But that is not all. The Bible also speaks of the undoing of shame in and through Christ’s ministry. In fact, the author of Hebrews tells us that we are to fix our eyes on Christ who scorned the shame of the cross and has been vindicated in his resurrection and elevated via his ascension to the place of honor at the right hand of the throne of God (Hebrews 12:2). Likewise, Paul in Romans describes the effect of Christ’s atonement in terms of proximity and access to God and the hope of the glory of God (Romans 5:1-5). These texts combine nearness to God and his glory with the reversal of our shame-inducing estrangement from the one whose image we bear. Only through Christ, then, does our shame of separation transform into honor of reconciliation. Only through Christ, then, is our sin-guilt justly propitiated so we can be mercifully declared righteous.

The Biblical Gospel

If all of the above is true of sin, its effects, and its remedy, then we should find ourselves glad to enter into discussions of Christ’s life, death, resurrection, and ascension from a variety of different angles. If our conversation partner is more acutely aware of the fact that they are estranged from their creator and sensitive to the shame that such an alienation produces, let us speak of the restorative and adoptive beauty of the gospel with them. But as they come to see the beauty of this facet of atonement, let us not fail to go on to describe the additional realities of our guilt and the righteousness that has been imputed to us by Christ.
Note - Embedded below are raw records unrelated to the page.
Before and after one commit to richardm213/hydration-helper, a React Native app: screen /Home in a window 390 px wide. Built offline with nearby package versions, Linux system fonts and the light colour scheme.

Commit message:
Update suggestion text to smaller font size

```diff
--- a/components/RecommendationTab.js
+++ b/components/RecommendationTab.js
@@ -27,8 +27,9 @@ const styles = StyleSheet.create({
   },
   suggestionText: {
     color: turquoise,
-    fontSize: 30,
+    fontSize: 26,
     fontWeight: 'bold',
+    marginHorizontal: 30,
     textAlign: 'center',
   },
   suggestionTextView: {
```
If, on the other hand, we are more inclined to sense our violations of a divine standard of expectation, it might be most appropriate for us to begin with the guilt-reversing accomplishment of Christ’s atonement whereby he absorbs the righteous wrath of God against our sin and extends to us his righteousness in its place. For us to realize that the accomplishment and application of redemption also brings us into a living relationship characterized by adoption as sons and daughters—that we are given the honor and responsibility of bearing the family name—is to deepen our appreciation and understanding of this beautiful reality in Christ.

In all of this, then, let us be sensitive to where the biblical message already speaks to our neighbor’s experience in the world. Let us be so deeply immersed in the beauty of the gospel that we can naturally explore multiple facets of it in conversations with people as they express their felt needs. But let us never be satisfied to simply see the atonement from our preferred vantage point. Let us be thoroughly biblical so that we can more deeply and fully appreciate the awesome gift of God that is ours in Christ Jesus. Let’s not settle for a thin reading of the atonement. Let us immerse ourselves in the multifaceted realities that Christ has effected through his exemplary life, substitutionary death, victorious resurrection, and eternal session as our ascended high priest.
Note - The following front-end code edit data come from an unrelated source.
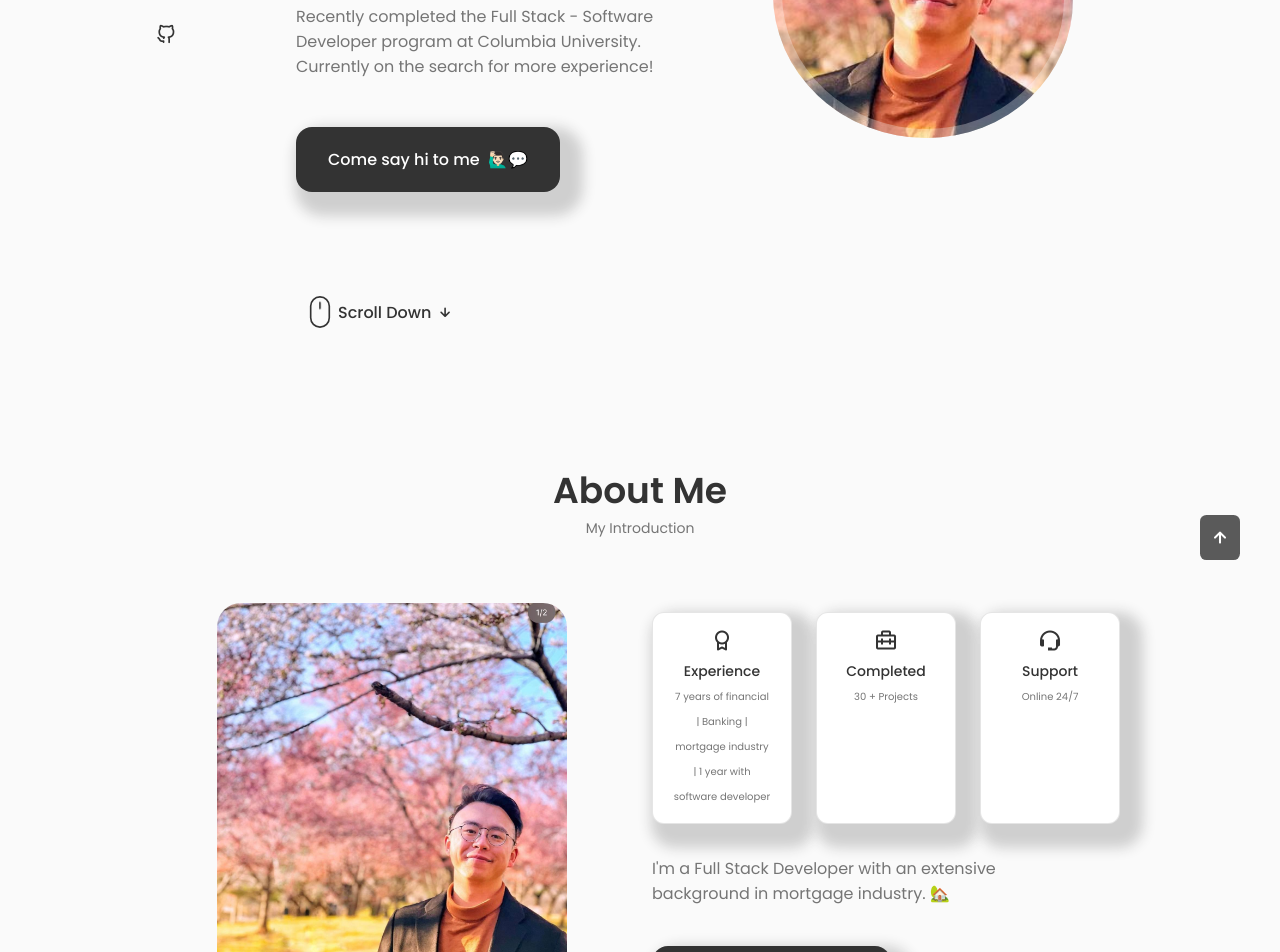
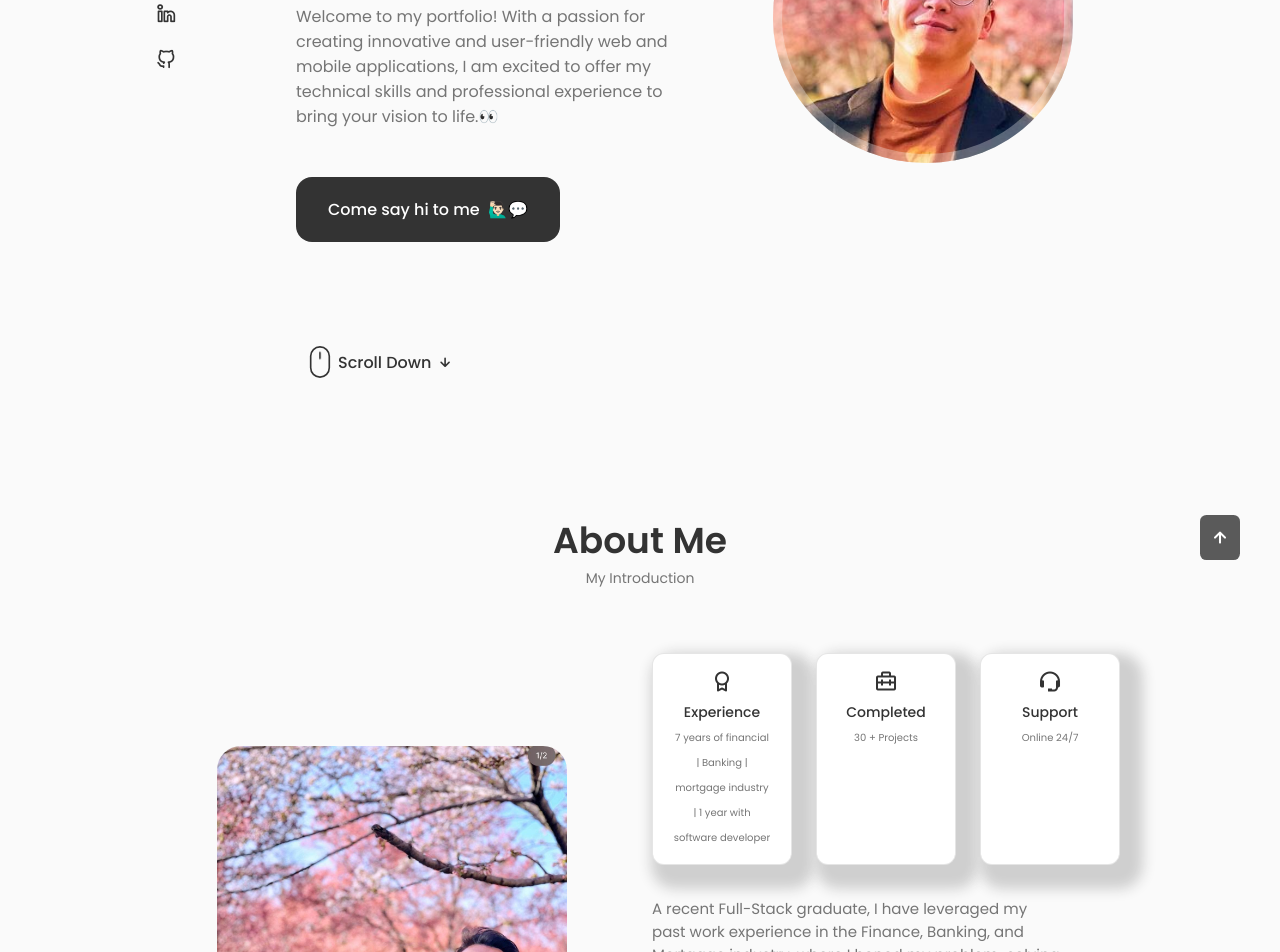
Before and after one commit to BenYeung4/Ben_Portfolio, a React (Create React App) app: page / in a window 1280 px wide. Shown: the part 400-1352 px from the top of the page. Built offline with nearby package versions, Linux system fonts and the light colour scheme.

Commit message:
Completed Intro

```diff
--- a/src/App.css
+++ b/src/App.css
@@ -157,13 +157,12 @@ img {
   font-weight: var(--font-medium);
   color: white;
   transition: transform 200ms ease-in;
-  box-shadow: var(--box-shadow);
 }
 
 .button:hover{
   background-color: var(--title-color-dark);
   transform: scale(1.1);
-
+  box-shadow: var(--box-shadow);
 }
 
 .button__icon {
--- a/src/components/About/about.css
+++ b/src/components/About/about.css
@@ -41,6 +41,7 @@
 }
 
 .about__description {
+    font-size: 15px;
     padding: 0 4rem 0 0;
     margin-bottom: var(--mb-2-5);
 }
--- a/src/components/About/index.js
+++ b/src/components/About/index.js
@@ -23,8 +23,16 @@ function About() {
           <Info />
 
           <p className="about__description">
-            I'm a Full Stack Developer with an extensive background in mortgage
-            industry. 🏡
+            A recent Full-Stack graduate, I have leveraged my past work
+            experience in the Finance, Banking, and Mortgage industry, where I
+            honed my problem-solving and teamwork skills, to excel in my new
+            career as a full-stack developer.👨‍🎓
+            <br />
+            <br />
+            My portfolio demonstrates my ability to deliver clean efficient code
+            and work collaboratively. I am eager to take on new challenges and
+            create something amazing. I am excited for the opportunity to work
+            with you. Let's create something amazing together!👨‍💻
           </p>
 
           <a download="" href={Resume} className="button button--flex">
--- a/src/components/Home/intro.js
+++ b/src/components/Home/intro.js
@@ -20,8 +20,10 @@ function Intro() {
       </h1>
       <h3 className="home__subtitle">Fullstack Developer</h3>
       <p className="home__description">
-        Recently completed the Full Stack - Software Developer program at
-        Columbia University. Currently on the search for more experience!
+        Welcome to my portfolio! With a passion for creating innovative and
+        user-friendly web and mobile applications, I am excited to offer my
+        technical skills and professional experience to bring your vision to
+        life.👀
       </p>
       <a href="#contact" className="button button--flex">
         Come say hi to me &nbsp;🙋🏻‍♂️💬
```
Related listening:

Why Penal Substitutionary Atonement? Aubrey Sequeira Answers

Saving God’s Face? A Dialogue With Brad Vaughn on Honor and Shame

The Cross in Context? Exploring Atonement and Contextualization with Brad Vaughn